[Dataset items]

═══

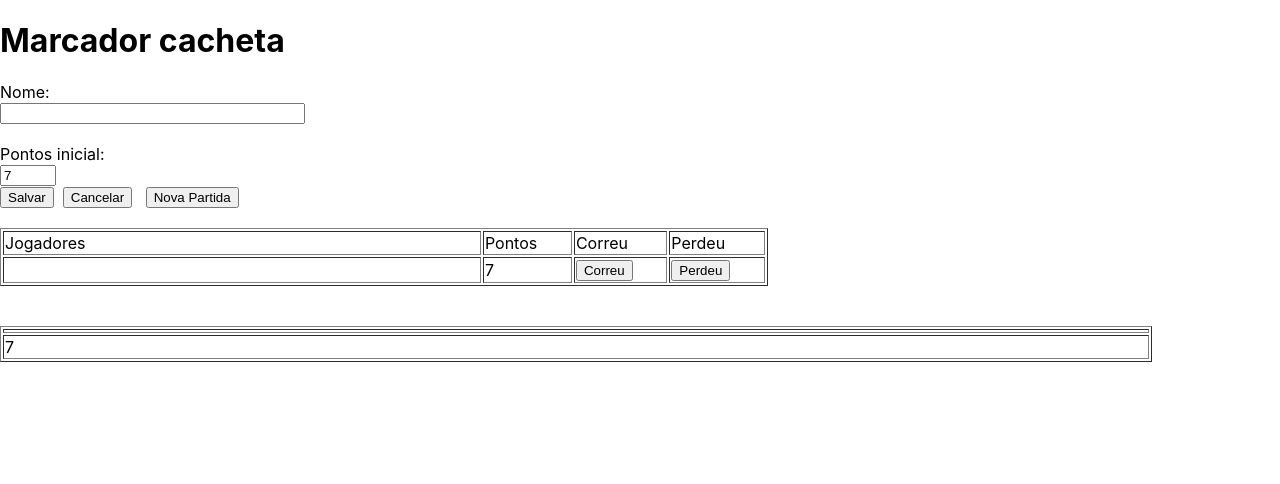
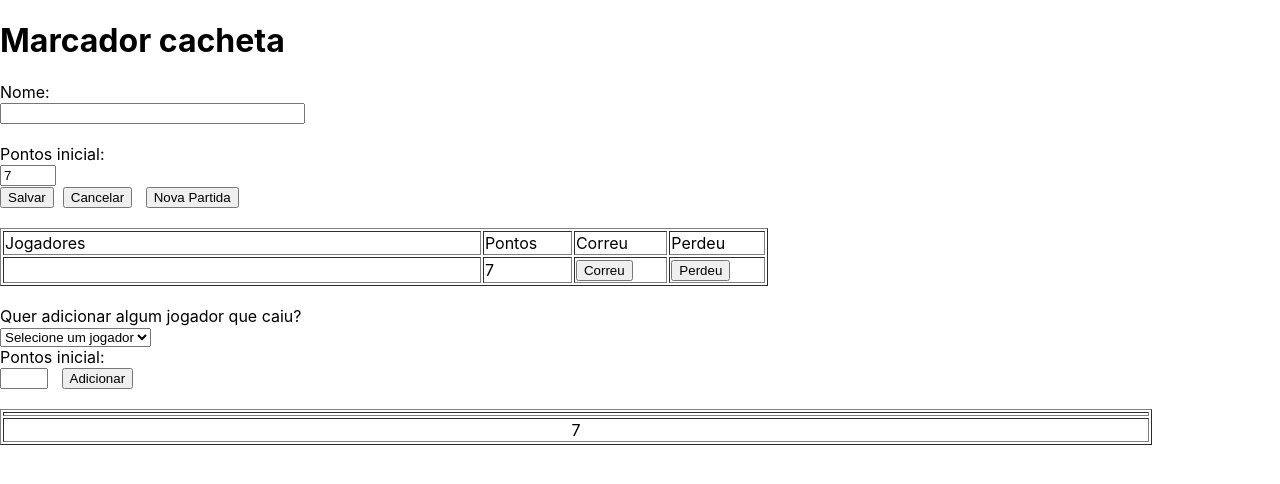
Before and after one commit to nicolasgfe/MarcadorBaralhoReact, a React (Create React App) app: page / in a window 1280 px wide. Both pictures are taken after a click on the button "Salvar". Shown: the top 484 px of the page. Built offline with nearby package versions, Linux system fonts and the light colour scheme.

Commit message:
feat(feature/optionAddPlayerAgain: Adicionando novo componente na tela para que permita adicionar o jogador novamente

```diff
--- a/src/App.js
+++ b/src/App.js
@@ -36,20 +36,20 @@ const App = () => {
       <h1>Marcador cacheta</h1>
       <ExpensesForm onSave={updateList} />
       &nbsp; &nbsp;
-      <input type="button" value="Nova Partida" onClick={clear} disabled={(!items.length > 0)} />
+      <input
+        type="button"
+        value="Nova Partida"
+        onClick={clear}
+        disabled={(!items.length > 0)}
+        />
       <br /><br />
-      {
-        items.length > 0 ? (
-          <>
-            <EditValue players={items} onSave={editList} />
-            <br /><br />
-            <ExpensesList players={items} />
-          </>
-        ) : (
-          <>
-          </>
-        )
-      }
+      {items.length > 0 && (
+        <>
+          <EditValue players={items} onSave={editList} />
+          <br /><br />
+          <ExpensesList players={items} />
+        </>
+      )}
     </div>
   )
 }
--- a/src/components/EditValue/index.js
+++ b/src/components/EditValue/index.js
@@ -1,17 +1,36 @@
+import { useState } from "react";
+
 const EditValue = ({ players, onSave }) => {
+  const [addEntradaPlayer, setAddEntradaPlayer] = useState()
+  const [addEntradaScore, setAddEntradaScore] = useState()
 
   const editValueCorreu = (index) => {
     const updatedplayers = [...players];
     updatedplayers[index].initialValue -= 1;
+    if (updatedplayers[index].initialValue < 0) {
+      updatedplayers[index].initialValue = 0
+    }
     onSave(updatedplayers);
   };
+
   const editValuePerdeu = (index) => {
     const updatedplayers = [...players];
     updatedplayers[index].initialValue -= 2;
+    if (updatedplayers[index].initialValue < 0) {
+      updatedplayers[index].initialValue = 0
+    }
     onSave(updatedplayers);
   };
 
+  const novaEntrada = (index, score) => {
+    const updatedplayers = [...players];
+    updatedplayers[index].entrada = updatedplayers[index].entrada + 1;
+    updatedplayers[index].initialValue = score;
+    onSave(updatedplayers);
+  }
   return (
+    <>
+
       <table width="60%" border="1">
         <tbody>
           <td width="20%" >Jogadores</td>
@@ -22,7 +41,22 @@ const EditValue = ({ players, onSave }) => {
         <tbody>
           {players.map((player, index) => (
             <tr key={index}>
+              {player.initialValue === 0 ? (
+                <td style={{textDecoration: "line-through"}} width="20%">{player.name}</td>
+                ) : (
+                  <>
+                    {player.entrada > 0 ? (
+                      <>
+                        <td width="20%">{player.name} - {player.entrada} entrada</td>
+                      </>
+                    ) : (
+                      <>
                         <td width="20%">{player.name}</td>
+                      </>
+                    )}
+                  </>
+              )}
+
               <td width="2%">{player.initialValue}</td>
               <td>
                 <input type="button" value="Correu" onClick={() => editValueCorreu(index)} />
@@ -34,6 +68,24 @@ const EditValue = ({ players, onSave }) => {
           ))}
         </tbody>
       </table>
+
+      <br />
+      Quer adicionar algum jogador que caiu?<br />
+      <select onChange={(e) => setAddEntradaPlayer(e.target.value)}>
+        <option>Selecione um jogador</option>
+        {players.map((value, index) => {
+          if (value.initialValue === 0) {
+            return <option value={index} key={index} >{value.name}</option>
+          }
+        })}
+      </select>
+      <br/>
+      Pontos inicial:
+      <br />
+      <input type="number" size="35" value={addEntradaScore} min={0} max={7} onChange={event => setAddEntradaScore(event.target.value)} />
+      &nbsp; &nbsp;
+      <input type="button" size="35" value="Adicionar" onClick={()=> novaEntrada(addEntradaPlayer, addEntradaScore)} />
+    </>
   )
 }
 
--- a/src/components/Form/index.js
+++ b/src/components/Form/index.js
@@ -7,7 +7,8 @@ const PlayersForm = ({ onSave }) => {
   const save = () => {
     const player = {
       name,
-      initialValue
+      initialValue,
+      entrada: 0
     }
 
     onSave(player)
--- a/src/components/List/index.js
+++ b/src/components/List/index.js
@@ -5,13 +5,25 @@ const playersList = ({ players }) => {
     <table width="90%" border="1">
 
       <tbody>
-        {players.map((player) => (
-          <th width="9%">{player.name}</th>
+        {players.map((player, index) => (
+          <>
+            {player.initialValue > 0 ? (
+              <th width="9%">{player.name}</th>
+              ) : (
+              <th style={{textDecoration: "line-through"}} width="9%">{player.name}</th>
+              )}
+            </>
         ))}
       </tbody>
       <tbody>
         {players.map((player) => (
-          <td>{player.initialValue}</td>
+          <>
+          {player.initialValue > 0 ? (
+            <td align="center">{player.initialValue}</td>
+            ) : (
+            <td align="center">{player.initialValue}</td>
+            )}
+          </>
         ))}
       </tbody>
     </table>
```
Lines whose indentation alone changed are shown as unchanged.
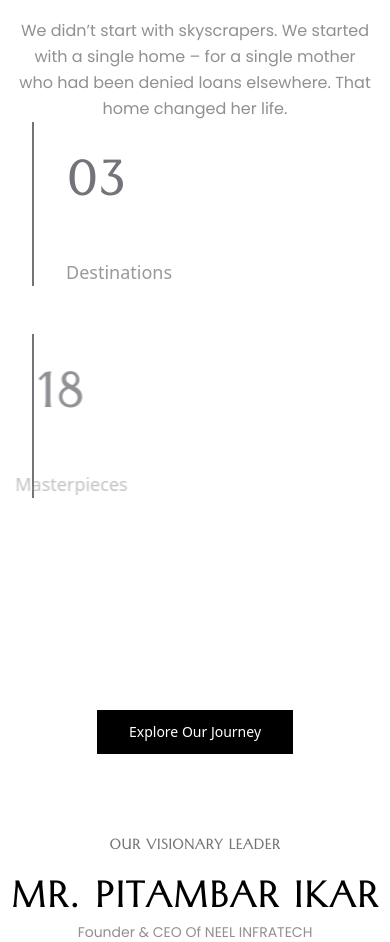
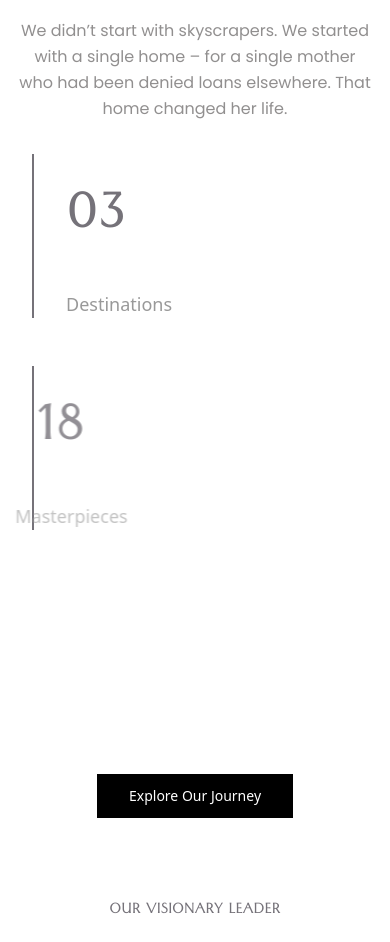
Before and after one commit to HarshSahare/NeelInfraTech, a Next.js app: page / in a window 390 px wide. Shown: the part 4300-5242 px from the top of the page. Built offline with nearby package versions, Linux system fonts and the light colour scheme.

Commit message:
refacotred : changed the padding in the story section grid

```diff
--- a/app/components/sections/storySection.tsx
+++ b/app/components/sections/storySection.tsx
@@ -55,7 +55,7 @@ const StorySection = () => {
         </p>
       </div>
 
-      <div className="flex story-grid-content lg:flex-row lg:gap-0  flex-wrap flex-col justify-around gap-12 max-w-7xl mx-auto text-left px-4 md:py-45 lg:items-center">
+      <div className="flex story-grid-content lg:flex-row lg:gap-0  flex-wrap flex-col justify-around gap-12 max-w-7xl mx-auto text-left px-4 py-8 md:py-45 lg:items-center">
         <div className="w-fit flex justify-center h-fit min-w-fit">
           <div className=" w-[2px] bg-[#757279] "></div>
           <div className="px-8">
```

═══

_WHAT IS EXPECTED:_ All records must be output exactly as they are, except for the pictures, which are left out.

_SOLUTION TO THIS EXERCISE:_
Before and after one commit to nicolasgfe/MarcadorBaralhoReact, a React (Create React App) app: page / in a window 1280 px wide. Both pictures are taken after a click on the button "Salvar". Shown: the top 484 px of the page. Built offline with nearby package versions, Linux system fonts and the light colour scheme.

Commit message:
feat(feature/optionAddPlayerAgain: Adicionando novo componente na tela para que permita adicionar o jogador novamente

```diff
--- a/src/App.js
+++ b/src/App.js
@@ -36,20 +36,20 @@ const App = () => {
       <h1>Marcador cacheta</h1>
       <ExpensesForm onSave={updateList} />
       &nbsp; &nbsp;
-      <input type="button" value="Nova Partida" onClick={clear} disabled={(!items.length > 0)} />
+      <input
+        type="button"
+        value="Nova Partida"
+        onClick={clear}
+        disabled={(!items.length > 0)}
+        />
       <br /><br />
-      {
-        items.length > 0 ? (
-          <>
-            <EditValue players={items} onSave={editList} />
-            <br /><br />
-            <ExpensesList players={items} />
-          </>
-        ) : (
-          <>
-          </>
-        )
-      }
+      {items.length > 0 && (
+        <>
+          <EditValue players={items} onSave={editList} />
+          <br /><br />
+          <ExpensesList players={items} />
+        </>
+      )}
     </div>
   )
 }
--- a/src/components/EditValue/index.js
+++ b/src/components/EditValue/index.js
@@ -1,17 +1,36 @@
+import { useState } from "react";
+
 const EditValue = ({ players, onSave }) => {
+  const [addEntradaPlayer, setAddEntradaPlayer] = useState()
+  const [addEntradaScore, setAddEntradaScore] = useState()
 
   const editValueCorreu = (index) => {
     const updatedplayers = [...players];
     updatedplayers[index].initialValue -= 1;
+    if (updatedplayers[index].initialValue < 0) {
+      updatedplayers[index].initialValue = 0
+    }
     onSave(updatedplayers);
   };
+
   const editValuePerdeu = (index) => {
     const updatedplayers = [...players];
     updatedplayers[index].initialValue -= 2;
+    if (updatedplayers[index].initialValue < 0) {
+      updatedplayers[index].initialValue = 0
+    }
     onSave(updatedplayers);
   };
 
+  const novaEntrada = (index, score) => {
+    const updatedplayers = [...players];
+    updatedplayers[index].entrada = updatedplayers[index].entrada + 1;
+    updatedplayers[index].initialValue = score;
+    onSave(updatedplayers);
+  }
   return (
+    <>
+
       <table width="60%" border="1">
         <tbody>
           <td width="20%" >Jogadores</td>
@@ -22,7 +41,22 @@ const EditValue = ({ players, onSave }) => {
         <tbody>
           {players.map((player, index) => (
             <tr key={index}>
+              {player.initialValue === 0 ? (
+                <td style={{textDecoration: "line-through"}} width="20%">{player.name}</td>
+                ) : (
+                  <>
+                    {player.entrada > 0 ? (
+                      <>
+                        <td width="20%">{player.name} - {player.entrada} entrada</td>
+                      </>
+                    ) : (
+                      <>
                         <td width="20%">{player.name}</td>
+                      </>
+                    )}
+                  </>
+              )}
+
               <td width="2%">{player.initialValue}</td>
               <td>
                 <input type="button" value="Correu" onClick={() => editValueCorreu(index)} />
@@ -34,6 +68,24 @@ const EditValue = ({ players, onSave }) => {
           ))}
         </tbody>
       </table>
+
+      <br />
+      Quer adicionar algum jogador que caiu?<br />
+      <select onChange={(e) => setAddEntradaPlayer(e.target.value)}>
+        <option>Selecione um jogador</option>
+        {players.map((value, index) => {
+          if (value.initialValue === 0) {
+            return <option value={index} key={index} >{value.name}</option>
+          }
+        })}
+      </select>
+      <br/>
+      Pontos inicial:
+      <br />
+      <input type="number" size="35" value={addEntradaScore} min={0} max={7} onChange={event => setAddEntradaScore(event.target.value)} />
+      &nbsp; &nbsp;
+      <input type="button" size="35" value="Adicionar" onClick={()=> novaEntrada(addEntradaPlayer, addEntradaScore)} />
+    </>
   )
 }
 
--- a/src/components/Form/index.js
+++ b/src/components/Form/index.js
@@ -7,7 +7,8 @@ const PlayersForm = ({ onSave }) => {
   const save = () => {
     const player = {
       name,
-      initialValue
+      initialValue,
+      entrada: 0
     }
 
     onSave(player)
--- a/src/components/List/index.js
+++ b/src/components/List/index.js
@@ -5,13 +5,25 @@ const playersList = ({ players }) => {
     <table width="90%" border="1">
 
       <tbody>
-        {players.map((player) => (
-          <th width="9%">{player.name}</th>
+        {players.map((player, index) => (
+          <>
+            {player.initialValue > 0 ? (
+              <th width="9%">{player.name}</th>
+              ) : (
+              <th style={{textDecoration: "line-through"}} width="9%">{player.name}</th>
+              )}
+            </>
         ))}
       </tbody>
       <tbody>
         {players.map((player) => (
-          <td>{player.initialValue}</td>
+          <>
+          {player.initialValue > 0 ? (
+            <td align="center">{player.initialValue}</td>
+            ) : (
+            <td align="center">{player.initialValue}</td>
+            )}
+          </>
         ))}
       </tbody>
     </table>
```
Lines whose indentation alone changed are shown as unchanged.
Before and after one commit to HarshSahare/NeelInfraTech, a Next.js app: page / in a window 390 px wide. Shown: the part 4300-5242 px from the top of the page. Built offline with nearby package versions, Linux system fonts and the light colour scheme.

Commit message:
refacotred : changed the padding in the story section grid

```diff
--- a/app/components/sections/storySection.tsx
+++ b/app/components/sections/storySection.tsx
@@ -55,7 +55,7 @@ const StorySection = () => {
         </p>
       </div>
 
-      <div className="flex story-grid-content lg:flex-row lg:gap-0  flex-wrap flex-col justify-around gap-12 max-w-7xl mx-auto text-left px-4 md:py-45 lg:items-center">
+      <div className="flex story-grid-content lg:flex-row lg:gap-0  flex-wrap flex-col justify-around gap-12 max-w-7xl mx-auto text-left px-4 py-8 md:py-45 lg:items-center">
         <div className="w-fit flex justify-center h-fit min-w-fit">
           <div className=" w-[2px] bg-[#757279] "></div>
           <div className="px-8">
```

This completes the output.